3. Handling the recursive case properly. Solve the original problem in terms of the same problem but on a smaller value. For example, if the function involves a `String s`, the solution should be describable in terms of the same problem on some substring of `s`. In writing/understanding a recursive call, understand it in terms of the specification of the function being called.

4. Making progress toward termination. In keeping with point 3, the arguments of a recursive call must be in some measure smaller than the parameters of the method; this is what ensures termination. Each recursive call has "smaller arguments", so that after some point, the base case will be reached.

On your computer, create a new folder. Download file Rec.java from the course website, place it in the new folder, and compile in DrJava. Then, write and test as many of the functions in Rec.java as you can, starting with the first one and going through them one by one. We suggest you create a JUnit testing class and place test cases in it as you go and test as you proceed. This will actually save you time in the end!!!!

If you get stuck, do not waste time. Ask the TA or consultant for help.

Note that the first 8 functions process strings, but the rest of them process integers. Even though you only do the first 3-5 in lab, make sure you do some of the integer ones at home.

In order to "pass" this lab, finish the first 4 functions and show them to your TA. However, you will gain more fluency and understanding if you do them all. So, during the week, every once in a while write one of the functions and test it. If your roommate thinks you are crazy, tell them how much you enjoy doing this. Ask them how they would tile Elaine's kitchen; that will keep them busy for a while and give you time to write a few more recursive functions.

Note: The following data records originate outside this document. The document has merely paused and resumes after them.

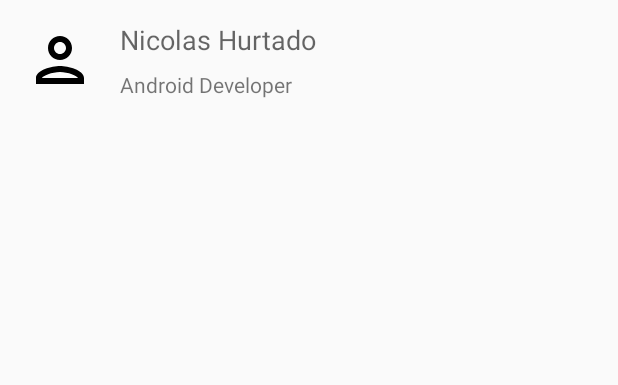
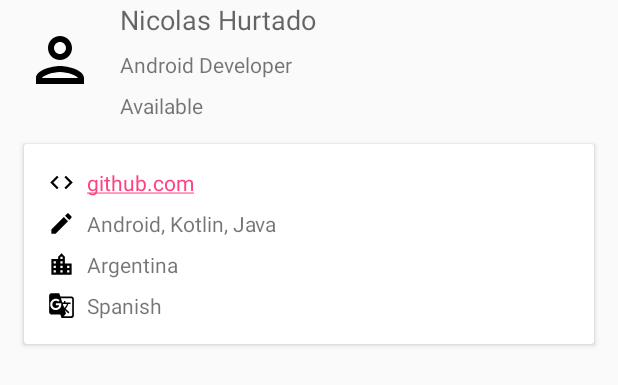
Before and after one commit to nicolashleon/PagerApp, an Android app: the layout item_team_member.xml on its own in the app's theme, with its tools: preview values and no code run, on a phone screen of 412 x 824 dp. Shown: the top 385 px of the screen. Run offline under Robolectric (Android 15) with nearby library versions, the phone set to English and light mode, and no system bars.

Commit message:
Added additional information cardview to display the extra data about each of the team members.

```diff
--- a/app/build.gradle
+++ b/app/build.gradle
@@ -32,6 +32,7 @@ dependencies {
     implementation "org.jetbrains.kotlin:kotlin-stdlib-jdk7:$kotlin_version"
 
     implementation 'com.android.support:appcompat-v7:27.1.1'
+    implementation 'com.android.support:cardview-v7:27.1.1'
     implementation 'com.android.support.constraint:constraint-layout:1.1.2'
     implementation 'com.android.support:design:27.1.1'
 
--- a/app/src/main/java/com/pager/teamapp/TeamRepository.kt
+++ b/app/src/main/java/com/pager/teamapp/TeamRepository.kt
@@ -33,7 +33,8 @@ class TeamRepository {
                         roles.getOrDefault(it.role.toString(), String.EMPTY_STRING()),
                         it.languages,
                         it.tags,
-                        it.location))
+                        it.location,
+                        github = it.github))
             }
             members
         })
--- /dev/null
+++ b/app/src/main/java/com/pager/teamapp/ui/TeamItemDecoration.kt
@@ -0,0 +1,14 @@
+package com.pager.teamapp.ui
+
+import android.graphics.Rect
+import android.support.v7.widget.RecyclerView
+import android.view.View
+import com.pager.teamapp.R
+
+class TeamItemDecoration : RecyclerView.ItemDecoration() {
+
+    override fun getItemOffsets(outRect: Rect?, view: View?, parent: RecyclerView?, state: RecyclerView.State?) {
+        super.getItemOffsets(outRect, view, parent, state)
+        outRect?.top = view?.resources?.getDimensionPixelOffset(R.dimen.item_decoration_offset) ?: 0
+    }
+}
--- a/app/src/main/java/com/pager/teamapp/ui/activities/TeamActivity.kt
+++ b/app/src/main/java/com/pager/teamapp/ui/activities/TeamActivity.kt
@@ -4,10 +4,9 @@ import android.os.Bundle
 import android.support.design.widget.Snackbar
 import android.support.v7.app.AppCompatActivity
 import android.support.v7.widget.LinearLayoutManager
-import android.view.Menu
-import android.view.MenuItem
 import android.view.View
 import com.pager.teamapp.R
+import com.pager.teamapp.ui.TeamItemDecoration
 import com.pager.teamapp.ui.adapters.TeamMembersAdapter
 import com.pager.teamapp.ui.models.TeamMember
 import com.pager.teamapp.ui.presenters.TeamMembersPresenter
@@ -30,6 +29,7 @@ class TeamActivity : AppCompatActivity(), TeamMembersView {
         supportActionBar?.title = getString(R.string.activity_team_toolbar_title)
         presenter = TeamMembersPresenter()
         recyclerView.layoutManager = LinearLayoutManager(this)
+        recyclerView.addItemDecoration(TeamItemDecoration())
         adapter = TeamMembersAdapter()
         recyclerView.adapter = adapter
 
@@ -58,7 +58,7 @@ class TeamActivity : AppCompatActivity(), TeamMembersView {
 
     override fun showError() {
         val snackbar = Snackbar.make(coordinatorLayout,
-                getString(R.string.activity_team_error_msg),
+                getString(R.string.txt_error_msg),
                 Snackbar.LENGTH_LONG)
 
         snackbar.setAction(getString(R.string.action_reload)) { presenter.getTeamMembers() }
--- a/app/src/main/java/com/pager/teamapp/ui/delegates/TeamMembersDelegateAdapter.kt
+++ b/app/src/main/java/com/pager/teamapp/ui/delegates/TeamMembersDelegateAdapter.kt
@@ -1,5 +1,6 @@
 package com.pager.teamapp.ui.delegates
 
+import android.support.v7.widget.CardView
 import android.support.v7.widget.RecyclerView.ViewHolder
 import android.view.LayoutInflater
 import android.view.ViewGroup
@@ -18,22 +19,41 @@ class TeamMembersDelegateAdapter : DelegateAdapter<TeamMembersDelegateAdapter.Te
 
     override fun onBindViewHolder(viewHolder: TeamMemberViewHolder, uiModel: TeamMember) {
         uiModel.apply {
+
             viewHolder.nameTextView.text = name
             viewHolder.roleTextView.text = role
-            if (!picture.isEmpty()) {
+
+            if (status.isNotEmpty()) {
+                viewHolder.statusTextView.text = status
+            }
+            if (picture.isNotEmpty()) {
                 Picasso.get().load(picture)
                         .transform(CircleTransform())
                         .placeholder(R.drawable.ic_avatar_outline_48dp)
                         .error(R.drawable.ic_avatar_outline_48dp)
                         .into(viewHolder.picture)
             }
+
+            viewHolder.apply {
+                githubHandleTextView.text = itemView.context.getString(R.string.txt_github_handle, github)
+                skillsTextView.text = skills.joinToString()
+                locationTextView.text = location
+                languagesTextView.text = languages.joinToString()
+            }
+
         }
     }
 
     class TeamMemberViewHolder(parent: ViewGroup) : ViewHolder(LayoutInflater.from(parent.context).inflate(R.layout.item_team_member, parent, false)) {
         val nameTextView: TextView by lazy { itemView.findViewById(R.id.nameTextView) as TextView }
         val roleTextView: TextView by lazy { itemView.findViewById(R.id.roleTextView) as TextView }
+        val statusTextView: TextView by lazy { itemView.findViewById(R.id.statusTextView) as TextView }
+        val githubHandleTextView: TextView by lazy { itemView.findViewById(R.id.githubHandleTextView) as TextView }
+        val skillsTextView: TextView by lazy { itemView.findViewById(R.id.skillsTextView) as TextView }
+        val locationTextView: TextView by lazy { itemView.findViewById(R.id.locationTextView) as TextView }
+        val languagesTextView: TextView by lazy { itemView.findViewById(R.id.languagesTextView) as TextView }
         val picture: ImageView by lazy { itemView.findViewById(R.id.imageView) as ImageView }
+        val additionalInformationCardView: CardView by lazy { itemView.findViewById(R.id.additionalInformationCardView) as CardView }
 
     }
 }
--- a/app/src/main/java/com/pager/teamapp/ui/models/TeamMember.kt
+++ b/app/src/main/java/com/pager/teamapp/ui/models/TeamMember.kt
@@ -8,7 +8,9 @@ data class TeamMember(var name: String = String.EMPTY_STRING(),
                       var languages: List<String> = ArrayList(),
                       var skills: List<String> = ArrayList(),
                       var location: String = String.EMPTY_STRING(),
-                      var status: String = String.EMPTY_STRING()) : DelegateUIModel {
+                      var status: String = String.EMPTY_STRING(),
+                      var github : String = String.EMPTY_STRING(),
+                      var isExpanded: Boolean = false) : DelegateUIModel {
     companion object {
         const val TEAM_MEMBER_VIEW_TYPE = 1
         fun getNameComparator(): Comparator<TeamMember> {
@@ -17,6 +19,4 @@ data class TeamMember(var name: String = String.EMPTY_STRING(),
     }
 
     override val viewType: Int = TEAM_MEMBER_VIEW_TYPE
-
-
 }
--- /dev/null
+++ b/app/src/main/res/drawable/ic_code_18dp.xml
@@ -0,0 +1,12 @@
+<?xml version="1.0" encoding="utf-8"?>
+<vector xmlns:android="http://schemas.android.com/apk/res/android"
+    android:width="18dp"
+    android:height="18dp"
+    android:viewportHeight="24"
+    android:viewportWidth="24">
+
+    <path android:pathData="M0 0h24v24H0V0z" />
+    <path
+        android:fillColor="#000000"
+        android:pathData="M9.4 16.6L4.8 12l4.6-4.6L8 6l-6 6 6 6 1.4-1.4zm5.2 0l4.6-4.6-4.6-4.6L16 6l6 6-6 6-1.4-1.4z" />
+</vector>
--- /dev/null
+++ b/app/src/main/res/drawable/ic_languages_18dp.xml
@@ -0,0 +1,13 @@
+<?xml version="1.0" encoding="utf-8"?>
+<vector xmlns:android="http://schemas.android.com/apk/res/android"
+    android:width="18dp"
+    android:height="18dp"
+    android:viewportHeight="24"
+    android:viewportWidth="24">
+
+    <path
+        android:fillColor="#000000"
+        android:pathData="M21 4H11l-1-3H3c-1.1 0-2 0.9-2 2v15c0 1.1 0.9 2 2 2h8l1 3h9c1.1 0 2-0.9 2-2V6c0-1.1-0.9-2-2-2zM7 16c-2.76 0-5-2.24-5-5s2.24-5 5-5c1.35 0 2.48 0.5 3.35 1.3L9.03 8.57c-0.38-0.36-1.04-0.78-2.03-0.78-1.74 0-3.15 1.44-3.15 3.21S5.26 14.21 7 14.21c2.01 0 2.84-1.44 2.92-2.41H7v-1.71h4.68c0.07 0.31 0.12 0.61 0.12 1.02C11.8 13.97 9.89 16 7 16zm6.17-5.42h3.7c-0.43 1.25-1.11 2.43-2.05 3.47-0.31-0.35-0.6-0.72-0.86-1.1l-0.79-2.37zm8.33 9.92c0 0.55-0.45 1-1 1H14l2-2.5-1.04-3.1 3.1 3.1 0.92 -0.92-3.3-3.25 0.02 -0.02c1.13-1.25 1.93-2.69 2.4-4.22H20v-1.3h-4.53V8h-1.29v1.29h-1.44L11.46 5.5h9.04c0.55 0 1 0.45 1 1v14z" />
+    <path android:pathData="M0 0h24v24H0zm0 0h24v24H0z" />
+
+</vector>
--- /dev/null
+++ b/app/src/main/res/drawable/ic_location_18dp.xml
@@ -0,0 +1,13 @@
+<?xml version="1.0" encoding="utf-8"?>
+<vector xmlns:android="http://schemas.android.com/apk/res/android"
+    android:width="18dp"
+    android:height="18dp"
+    android:viewportWidth="24"
+    android:viewportHeight="24">
+
+    <path
+        android:fillColor="#000000"
+        android:pathData="M15 11V5l-3-3-3 3v2H3v14h18V11h-6zm-8 8H5v-2h2v2zm0-4H5v-2h2v2zm0-4H5V9h2v2zm6 8h-2v-2h2v2zm0-4h-2v-2h2v2zm0-4h-2V9h2v2zm0-4h-2V5h2v2zm6 12h-2v-2h2v2zm0-4h-2v-2h2v2z" />
+    <path
+        android:pathData="M0 0h24v24H0z" />
+</vector>
--- /dev/null
+++ b/app/src/main/res/drawable/ic_skills_18dp.xml
@@ -0,0 +1,13 @@
+<?xml version="1.0" encoding="utf-8"?>
+<vector xmlns:android="http://schemas.android.com/apk/res/android"
+    android:width="18dp"
+    android:height="18dp"
+    android:viewportWidth="24"
+    android:viewportHeight="24">
+
+    <path
+        android:fillColor="#000000"
+        android:pathData="M3 17.25V21h3.75L17.81 9.94l-3.75-3.75L3 17.25zM20.71 7.04c0.39-0.39 0.39 -1.02 0-1.41l-2.34-2.34c-0.39-0.39-1.02-0.39-1.41 0l-1.83 1.83 3.75 3.75 1.83-1.83z" />
+    <path
+        android:pathData="M0 0h24v24H0z" />
+</vector>
--- a/app/src/main/res/layout/item_team_member.xml
+++ b/app/src/main/res/layout/item_team_member.xml
@@ -1,13 +1,18 @@
 <?xml version="1.0" encoding="utf-8"?>
-<android.support.constraint.ConstraintLayout xmlns:android="http://schemas.android.com/apk/res/android"
+<LinearLayout xmlns:android="http://schemas.android.com/apk/res/android"
     xmlns:app="http://schemas.android.com/apk/res-auto"
     xmlns:tools="http://schemas.android.com/tools"
+    android:layout_width="match_parent"
+    android:layout_height="wrap_content"
+    android:orientation="vertical">
+
+    <android.support.constraint.ConstraintLayout
         android:layout_width="match_parent"
         android:layout_height="wrap_content">
 
         <ImageView
             android:id="@+id/imageView"
-        android:layout_width="@dimen/team_member_picture_size"
+            android:layout_width="48dp"
             android:layout_height="@dimen/team_member_picture_size"
             android:layout_margin="@dimen/normal_margin"
             android:src="@drawable/ic_avatar_outline_48dp"
@@ -15,7 +20,8 @@
             app:layout_constraintEnd_toEndOf="parent"
             app:layout_constraintHorizontal_bias="0.0"
             app:layout_constraintStart_toStartOf="parent"
-        app:layout_constraintTop_toTopOf="parent" />
+            app:layout_constraintTop_toTopOf="parent"
+            app:layout_constraintVertical_bias="0.5" />
 
 
         <LinearLayout
@@ -46,7 +52,75 @@
                 android:layout_marginTop="@dimen/half_margin"
                 tools:text="Android Developer" />
 
+            <TextView
+                android:id="@+id/statusTextView"
+                style="@style/Base.TextAppearance.AppCompat.Small"
+                android:layout_width="match_parent"
+                android:layout_height="wrap_content"
+                android:layout_marginTop="@dimen/half_margin"
+                android:text="Available"
+                tools:text="Available" />
+
         </LinearLayout>
 
+    </android.support.constraint.ConstraintLayout>
 
-</android.support.constraint.ConstraintLayout>
+    <android.support.v7.widget.CardView
+        android:id="@+id/additionalInformationCardView"
+        android:layout_width="match_parent"
+        android:layout_height="wrap_content"
+        android:layout_gravity="center"
+        android:layout_margin="@dimen/normal_margin">
+
+        <LinearLayout
+            android:layout_width="match_parent"
+            android:layout_height="wrap_content"
+            android:layout_margin="@dimen/normal_margin"
+            android:orientation="vertical">
+
+            <TextView
+                android:id="@+id/githubHandleTextView"
+                style="@style/Base.TextAppearance.AppCompat.Small"
+                android:layout_width="wrap_content"
+                android:layout_height="wrap_content"
+                android:autoLink="web"
+                android:drawablePadding="@dimen/half_margin"
+                android:drawableStart="@drawable/ic_code_18dp"
+                tools:text="github.com" />
+
+            <TextView
+                android:id="@+id/skillsTextView"
+                style="@style/Base.TextAppearance.AppCompat.Small"
+                android:layout_width="wrap_content"
+                android:layout_height="wrap_content"
+                android:layout_marginTop="@dimen/half_margin"
+                android:drawablePadding="@dimen/half_margin"
+                android:drawableStart="@drawable/ic_skills_18dp"
+                tools:text="Android, Kotlin, Java" />
+
+            <TextView
+                android:id="@+id/locationTextView"
+                style="@style/Base.TextAppearance.AppCompat.Small"
+                android:layout_width="wrap_content"
+                android:layout_height="wrap_content"
+                android:layout_marginTop="@dimen/half_margin"
+                android:drawablePadding="@dimen/half_margin"
+                android:drawableStart="@drawable/ic_location_18dp"
+                tools:text="Argentina" />
+
+            <TextView
+                android:id="@+id/languagesTextView"
+                style="@style/Base.TextAppearance.AppCompat.Small"
+                android:layout_width="wrap_content"
+                android:layout_height="wrap_content"
+                android:layout_marginTop="@dimen/half_margin"
+                android:drawablePadding="@dimen/half_margin"
+                android:drawableStart="@drawable/ic_languages_18dp"
+                tools:text="Spanish" />
+
+        </LinearLayout>
+
+    </android.support.v7.widget.CardView>
+
+
+</LinearLayout>
--- a/app/src/main/res/values/dimens.xml
+++ b/app/src/main/res/values/dimens.xml
@@ -2,4 +2,5 @@
     <dimen name="normal_margin">16dp</dimen>
     <dimen name="half_margin">8dp</dimen>
     <dimen name="team_member_picture_size">48dp</dimen>
+    <dimen name="item_decoration_offset">16dp</dimen>
 </resources>
--- a/app/src/main/res/values/strings.xml
+++ b/app/src/main/res/values/strings.xml
@@ -1,7 +1,7 @@
 <resources>
-    <string name="app_name">TeamApp</string>
-    <string name="action_settings">Settings</string>
+    <string name="app_name">Pager Team App</string>
     <string name="activity_team_toolbar_title">Pager Team</string>
-    <string name="activity_team_error_msg">Error loading team members</string>
+    <string name="txt_error_msg">Error loading team members</string>
     <string name="action_reload">RELOAD</string>
+    <string name="txt_github_handle" translatable="false">https://github.com/%1$s</string>
 </resources>
```
Lines whose indentation alone changed are shown as unchanged.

Look at the very end of class Rec.java. The comment before the three `test` procedures ask you to do some actions to determine how many frames are created by recursive calls on these procedures before "stack overflow" happens. Do this for you own education and enjoyment.